These changes don’t even have to cost you too much money; just make a few changes to your weekly shopping list at the grocery store and you can become heart-healthy. If you are worried that these fresher, healthier ingredients might cost you more than normal, look out for a promo code in food magazines that promote healthy living.
Fruit and Vegetables
Current advice is that everyone should try and eat at least five portions of fresh fruit and vegetables every day. This isn’t always easy to manage, but there are ways to pack extra vegetables into some of your favorite meals and snacks. Making soup at home is an easy way to eat two or three portions of vegetables in just one meal, or you can add chopped up carrots and mushrooms to pasta sauce — also a good way of getting a fussy child to eat veggies without them even knowing it. Smoothies are an excellent way of eating two or three different types of fruit and can work as a healthy and nutritious breakfast; try not to buy pre-blended smoothies from the grocery store, though, as they often have extra sugar and are not as healthy as smoothies freshly made at home.
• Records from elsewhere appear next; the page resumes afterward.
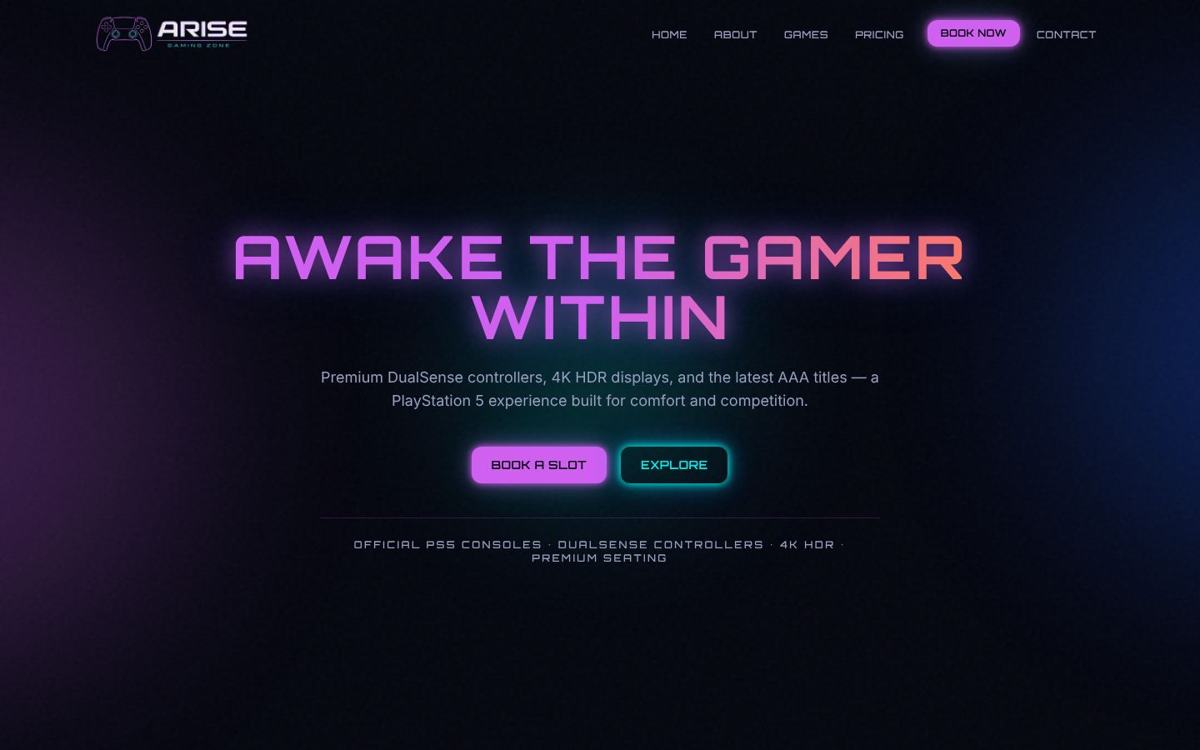
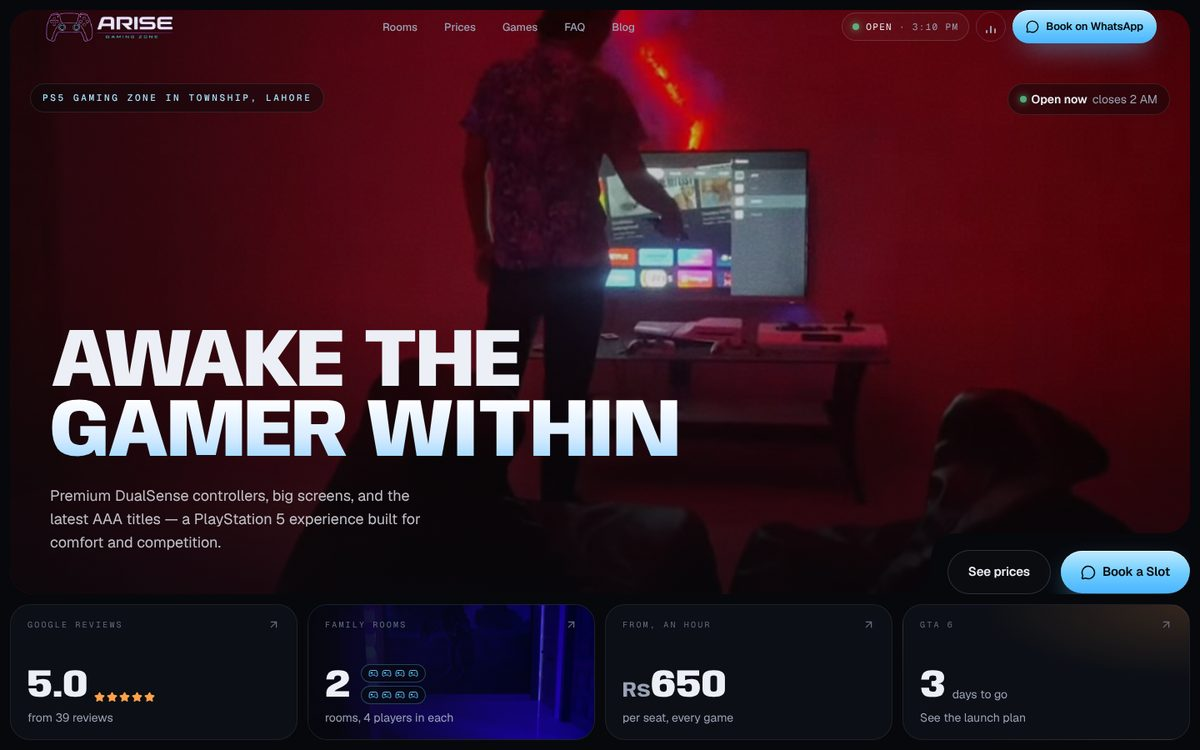
Link portfolio cards to the clients' own domains
ARISE, Zubair Plumbing and ruhbyhs now open their real domains instead of
vercel.app addresses, with fresh screenshots.

Claude-Session: https://claude.ai/code/session_013eJk2oz8ptTiWmKkeWjpbQ

diff --git a/src/app/components/Portfolio.tsx b/src/app/components/Portfolio.tsx
@@ -5,7 +5,7 @@ const work = [
     name: 'ARISE Gaming Zone',
     kind: 'Gaming lounge · Lahore',
     desc: 'A booking-led site for a PS5 lounge, with game pages built to be found in search.',
-    url: 'https://arise-gz.vercel.app',
+    url: 'https://www.arisegaming.zone',
     img: '/portfolio/arise.jpg',
   },
   {
@@ -26,14 +26,14 @@ const work = [
     name: 'Zubair Plumbing Services',
     kind: 'Local service · Lahore',
     desc: 'A 24/7 plumber’s site built around one-tap calls and WhatsApp enquiries.',
-    url: 'https://zubairplumbing.vercel.app',
+    url: 'https://www.zplumbings.online',
     img: '/portfolio/zubair.jpg',
   },
   {
     name: 'ruhbyhs',
     kind: 'Brand site · Luxury perfume',
     desc: 'A quiet, editorial storefront with a cinematic intro for a perfume label.',
-    url: 'https://v0-ruh-by-hs.vercel.app',
+    url: 'https://www.ruhbyhs.com',
     img: '/portfolio/ruh.jpg',
   },
 ];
Good Fats and Bad Fats
Your first instinct when coming up with a heart-healthy diet might be to cut out fats altogether, but that could end up doing more harm than good. After all, a lot of our energy comes from fats, and if you are planning on starting an exercise regimen then you will need the right kind of food to fuel your new active lifestyle. There are good fats and there are bad fats; while it is right to cut bad fats out of your diet, you need some of the good fats to give you the energy you need to take exercise or even just get through the day. Instead of saturated fats, you should try and eat foods which are high in mono and polyunsaturated fats, such as olive oil, cashew nuts, avocado, sunflower seeds and oily fish.
Mind Your Salt Intake
Too much salt in the diet can lead to high blood pressure, which is itself a major contributing factor in the development of heart disease. Lots of processed foods and ready meals are high in salt, so you should try and avoid those in favor of home-cooked meals; you can control your salt intake much better when you are eating meals you have cooked from scratch yourself. You can also buy low-sodium salt for your home, either to add to your cooking or to flavor meals; this is less damaging to your health while still adding a little extra to your food.
Stick to Your Alcohol Limits
Alcohol can also cause problems if you are at risk of heart disease. While you do not need to cut out alcohol altogether unless you have other health problems that would be affected by alcohol intake, you should stick well within the recommended limits. These guidelines are different for men and for women, so make sure you are aware of your limits and aim to stick well below them. After all, they are supposed to be maximum alcohol limits, not a target for your weekly consumption.
These are simple steps that you can take if you want to keep your heart healthier for longer; these are not dramatic or expensive changes, but you can easily find a promo code for certain brands of olive oil, sunflower oil or other useful products for your pantry and refrigerator if you look in food magazines or publications from your local grocery store.